People here are the ones who have decided they had enough. They are the ones who want a change. They are the ones who want the break-up. They know a second chance would be pointless. They are the ones who don’t see any shade of grey. They are the ones who want to fight for a cause, no matter what.
Yet, as a whole, Kenya still has mixed feelings. She’s aware of everything, yet she can’t make the leap; she can’t break herself from what’s hurting her. She can’t let go. She still believes in second chances.
Kenya is still not ready to break-up, even if everything is clear and right into her face.
So then…how far can this go when the population is segregated to this degree? How far can the people who want the break-up take the entire story?
Since they can’t talk reason into the other part of Kenya, should they force their way and their view, no matter on the impact of their actions? What would forcing their way actually mean anyway?
When you’re an individual, you usually oscillate before making a decision. Although we want to believe that most of our decisions are rational ones, actually most of them are as irrational as it can get.
I want to believe that my decision process is some kind of democracy, a fair electoral process that goes on inside my brain after which I choose whatever is best for me.
But is it really? Sometimes a small detail ends up counting much more than a million other reasons. Sometimes I “follow my heart” and ignore my reason.

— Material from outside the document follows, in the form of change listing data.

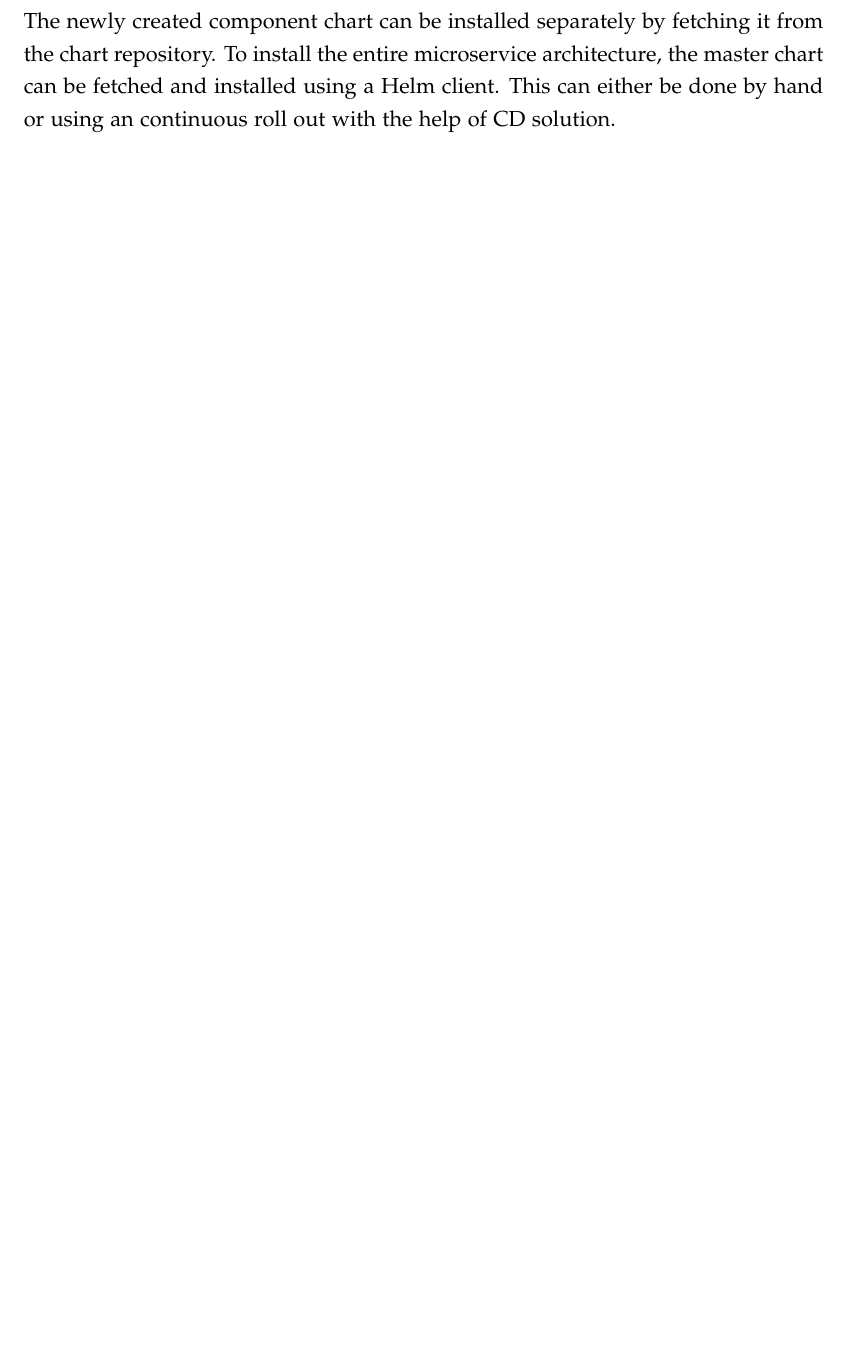
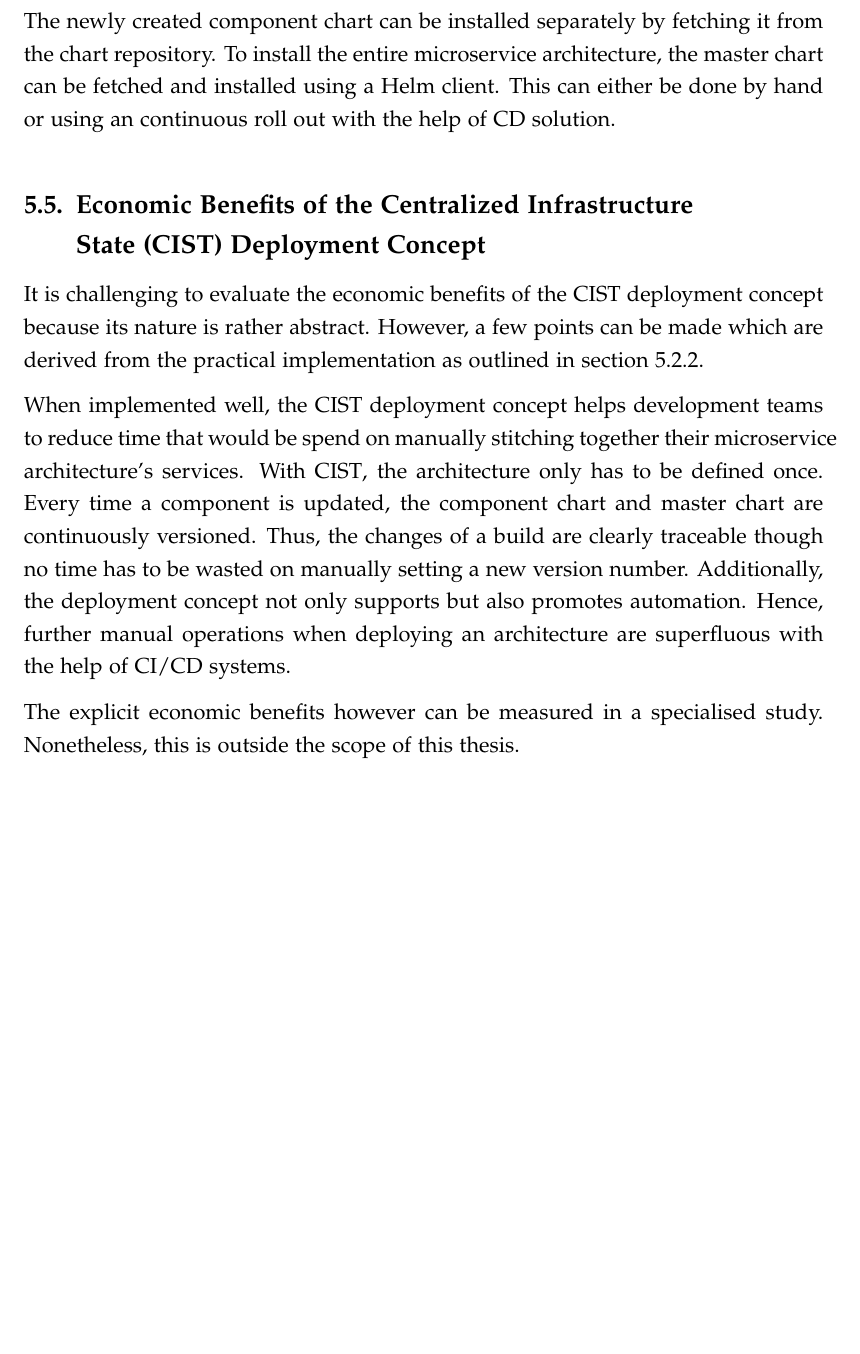
Before and after one commit to mariuskiessling/bachelor-thesis, a LaTeX paper (main.tex, which reads chapters/artifacts/manifests/manifests.tex): part of page 82 of 91, cut so that both start at the same text, the shorter picture padded with empty space. Compiled offline with pdfLaTeX.

Commit message:
Add eceonomic evaluation of CIST

```diff
--- a/chapters/artifacts/manifests/manifests.tex
+++ b/chapters/artifacts/manifests/manifests.tex
@@ -842,3 +842,24 @@ from the chart repository. To install the entire microservice architecture, the
 master chart can be fetched and installed using a Helm client. This can either
 be done by hand or using an continuous roll out with the help of \ac{CD}
 solution.
+
+\subsection{Economic Benefits of the \acf{CIST} Deployment Concept}%
+\label{sub:Economic_Benefits_of_the_CIST_Deployment_Concept}
+
+It is challenging to evaluate the economic benefits of the \ac{CIST} deployment
+concept because its nature is rather abstract. However, a few points can be
+made which are derived from the practical implementation as outlined in
+section~\ref{ssub:Deploying_to_Kubernetes_An_Improved_Approach}.
+
+When implemented well, the \ac{CIST} deployment concept helps development teams
+to reduce time that would be spend on manually stitching together their
+microservice architecture's services. With \ac{CIST}, the architecture only has
+to be defined once. Every time a component is updated, the component chart and
+master chart are continuously versioned. Thus, the changes of a build are
+clearly traceable though no time has to be wasted on manually setting a new
+version number. Additionally, the deployment concept not only supports but also
+promotes automation. Hence, further manual operations when deploying an
+architecture are superfluous with the help of \ac{CI}/\ac{CD} systems.
+
+The explicit economic benefits however can be measured in a specialised study.
+Nonetheless, this is outside the scope of this thesis.
```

Sometimes I chose to put myself through unnecessary danger. Sometimes I ignore my intuition in key moments.
Sometimes I ignore the signs because I don’t want to be disappointed. Sometimes it takes me very long to realize and to admit that I was completely wrong.
I continue making the wrong decisions until I am ready, as a whole to make the right decision, until reason prevails and I am fully convinced.
I then take the leap, learn my lesson and never look back.
Kenya’s current drama, although very simple, it doesn’t have a clear solution. The wounds are already very deep; it will, for sure, take a long time and hard work for them to heal.
Force, aggressiveness, violence, open fights are never the right answer. Force, aggressiveness, violence, open fights never help with the healing process, but rather make wounds deeper and deeper and deeper until nothing’s left, until nothing can be saved anymore.